(Material provided begins)

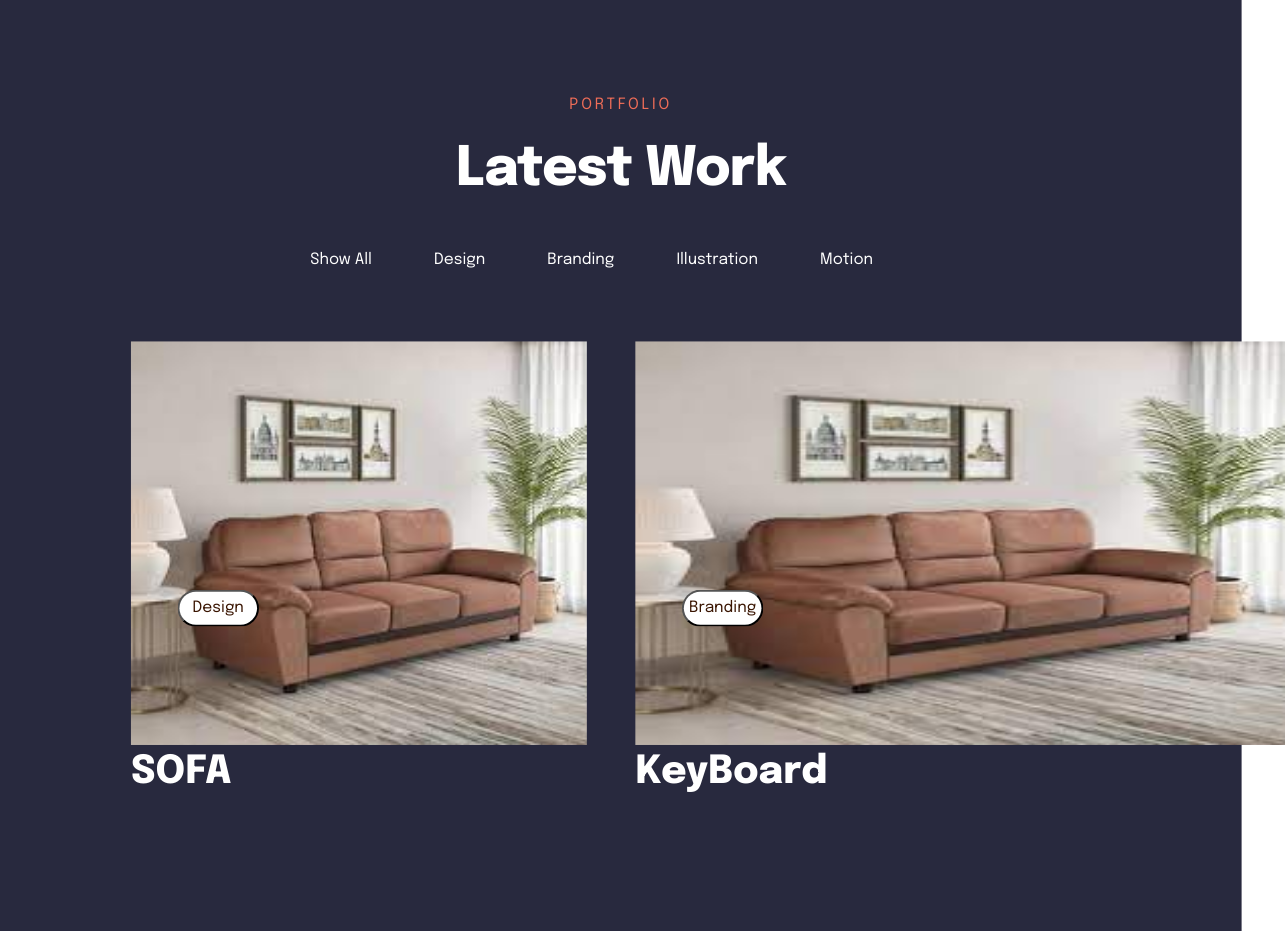
Repository: MehdiKerimov/Figma-task-13
Page: index.html
An editor plug-in stored every save of this project. The page is shown before and after the next save, followed by the edit.
The browser window is 1280 px wide. The page is 1325 px wide, so the pictures cover 1325 px, including what lies to the right of the window. The pictures show the whole page, at 97% of full size.

Above is the page before, as saved 2023-09-26 10:43:10.

### index.html
<!DOCTYPE html>
<html lang="en">
  <head>
    <meta charset="UTF-8" />
    <meta name="viewport" content="width=device-width, initial-scale=1.0" />
    <title>Document</title>
    <link rel="stylesheet" href="index.css" />
  </head>
  <body>
    <div class="container">
      <div class="text-box">
        <h1>Portfolio</h1>
        <h2>Latest Work</h2>
        <div class="collaj">
          <a href="#">Show All</a>
          <a href="#">Design</a>
          <a href="#">Branding</a>
          <a href="#">Illustration</a>
          <a href="#">Motion</a>
        </div>
      </div>
      <div class="box-container">
        <div class="box-container-1">
          <div class="box-1 box">
            <img
              src="data:[embedded picture, 10047 characters]"
              alt=""
            />

              <button><a href="#">Design</a></button>
              <h4>SOFA</h4>

          </div>

          <div class="box-2 box">
            <img
              src="data:[embedded picture, 10047 characters]"
              alt=""
            />
            <div>
              <button><a href="#">Branding</a></button>
              <h4>KeyBoard</h4>
            </div>
          </div>
        </div>
        <!-- <div class="box-container-2">
          <div class="box-3 box">
            <img
              src="data:[embedded picture, 10047 characters]"
              alt=""
            />
            <div>
              <button><a href="#">Illustration</a></button>
              <h4>Work Media</h4>
            </div>
          </div>

          <div class="box-4 box">
            <img
              src="data:[embedded picture, 10047 characters]"
              alt=""
            />
            <div>
              <button><a href="#">Motion</a></button>
              <h4>DDDone</h4>
            </div>
          </div>
        </div> -->
      </div>
    </div>
  </body>
</html>

### index.css
@import url("https://fonts.googleapis.com/css2?family=Epilogue:wght@400;800&display=swap");
* {
  padding: 0;
  margin: 0;
  box-sizing: border-box;
}
.container {
  padding: 92px 135px 192px 135px;
  min-height: 100vh;
  background: #28293e;
}
.container .text-box {
  display: flex;
  flex-direction: column;
  align-items: center;
}
.container .text-box h1 {
  color: var(--Text_Light_Accent, #ef6d58);
  text-align: center;
  font-feature-settings: "clig" off, "liga" off;
  font-family: Epilogue;
  font-size: 16px;
  font-style: normal;
  font-weight: 400;
  line-height: 32px;
  letter-spacing: 3px;
  text-transform: uppercase;
}
.container .text-box h2 {
  margin-bottom: 44px;
  margin-top: 20px;
  color: var(--Text_Light, #fff);
  text-align: center;
  font-feature-settings: "clig" off, "liga" off;
  font-family: Epilogue;
  font-size: 56px;
  font-style: normal;
  font-weight: 800;
  line-height: 64px;
  letter-spacing: -1px;
}
.container .collaj {
  margin-bottom: 68px;
}
.container .collaj a {
  text-decoration: none;
  margin-right: 60px;
  color: var(--Text_Light, #fff);
  font-feature-settings: "clig" off, "liga" off;
  font-family: Epilogue;
  font-size: 16px;
  font-style: normal;
  font-weight: 400;
  line-height: 32px;
}
.container .box-container {
}
.container .box-container .box-container-1 {
  display: flex;
}
.container .box-container .box-container-2 {
  display: flex;
  margin-right: 50px;
}
.container .box-container .box-container-1 .box-1 {
  margin-right: 50px;
}
.container .box-container .box {
    position: relative
}
.container .box-container .box-container-1 .box-1  {
    width: 470px;
    height: 416px;
  }
.container .box-container .box-container-1 .box-1 img {
  width: 470px;
  height: 416px;
}
.container .box-container .box-container-1 .box-2  {
    width: 670px;
    height: 416px;
  }
.container .box-container .box-container-1 .box-2 img {
  width: 670px;
  height: 416px;
}
.container .box-container .box button {
  width: 84px;
  height: 38px;
  border-radius: 19px;
  background: #fff;
  position: absolute;
  left: 48px;
  bottom: 122px;
}
.container .box-container .box button a {
  text-decoration: none;
  color: var(--Text_Dark, #391400);
  font-feature-settings: "clig" off, "liga" off;
  font-family: Epilogue;
  font-size: 16px;
  font-style: normal;
  font-weight: 400;
  line-height: 32px;
}
.container .box-container .box h4 {
  color: var(--Text_Light, #fff);
  font-feature-settings: "clig" off, "liga" off;
  font-family: Epilogue;
  font-size: 40px;
  font-style: normal;
  font-weight: 800;
  line-height: 48px;
  position: absolute;
}
.container .box-container .box-container-2 .box-3 img {
  width: 670px;
  height: 416px;
  margin-right: 50px;
}
.container .box-container .box-container-2 .box-4 img {
  width: 470px;
  height: 416px;
}

After the next save:
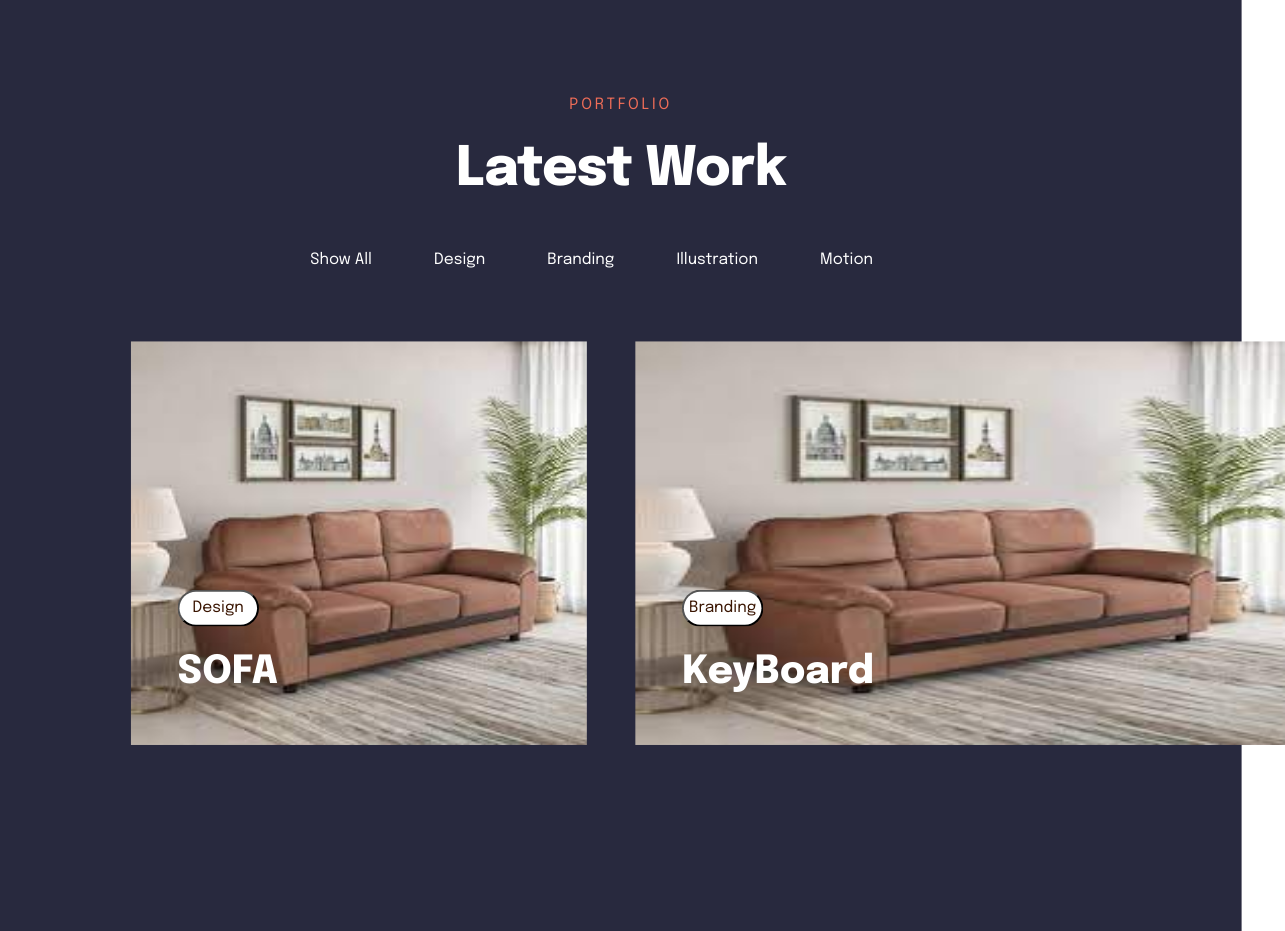
Saved 8 s later.
--- a/index.css
+++ b/index.css
@@ -112,6 +112,8 @@
   font-weight: 800;
   line-height: 48px;
   position: absolute;
+  left: 48px;
+  bottom: 51px;
 }
 .container .box-container .box-container-2 .box-3 img {
   width: 670px;
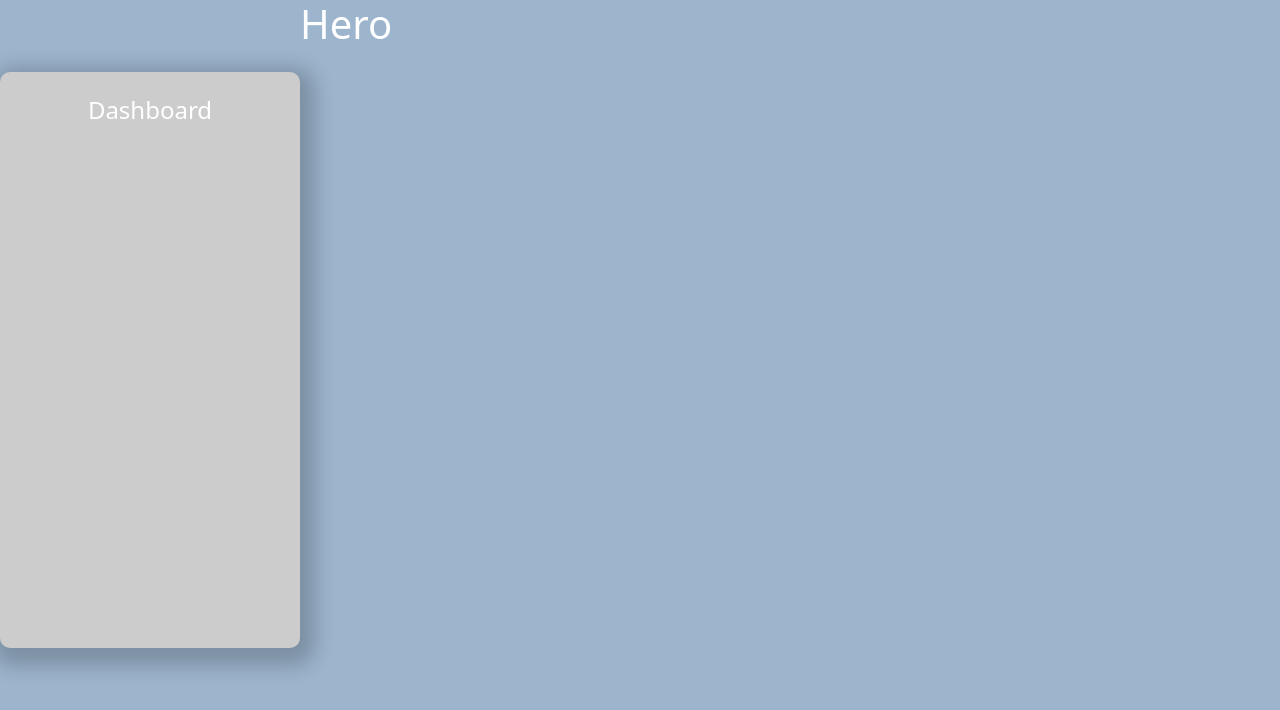
Repository: iamevs/Employee-Management-System
Page: / (app in client/)
An editor plug-in stored every save of this project. The page is shown before and after the next save, followed by the edit.
The browser window is 1280 px wide. The pictures show the whole page.
The project was rebuilt for these pictures with package versions that can differ from the ones it lists, and the page was loaded fresh each time. Also part of the build but not shown: client/vite.config.js, client/src/App.css, client/src/components/Home.jsx, client/src/components/Register.jsx, client/src/components/Edit.jsx. Imported but missing from the stored project, and not drawn on this page: client/src/components/Details.

Above is the page before, as saved 2022-11-29 01:46:29.

After the next save:
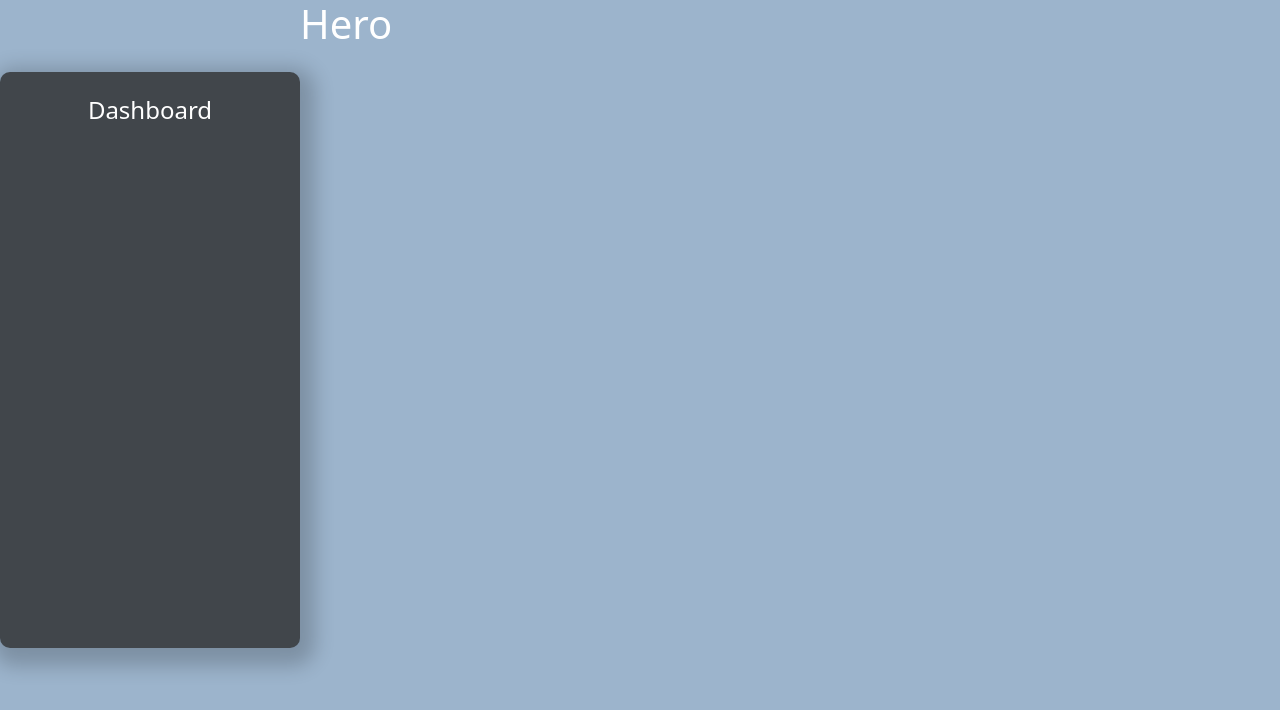
Saved 63 s later.
--- a/client/src/components/Navbar.jsx
+++ b/client/src/components/Navbar.jsx
@@ -45,7 +45,7 @@ const Navbar = () => {
         //     </Box>
         // </Stack>
         <Stack direction={"column"} alignItems={"center"}  sx={{
-            backgroundColor: "#ccc",
+            backgroundColor: "#41464b",
             backdropFilter: "blur(10px) !important",
             position: "relative",
             color: "white",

(Material provided ends)

Could you repeat, exactly and with nothing else, the lines from the first line of the records through the line containing "<!DOCTYPE html>"? Leave out the pictures.

_Written response_:
Repository: MehdiKerimov/Figma-task-13
Page: index.html
An editor plug-in stored every save of this project. The page is shown before and after the next save, followed by the edit.
The browser window is 1280 px wide. The page is 1325 px wide, so the pictures cover 1325 px, including what lies to the right of the window. The pictures show the whole page, at 97% of full size.

Above is the page before, as saved 2023-09-26 10:43:10.

### index.html
<!DOCTYPE html>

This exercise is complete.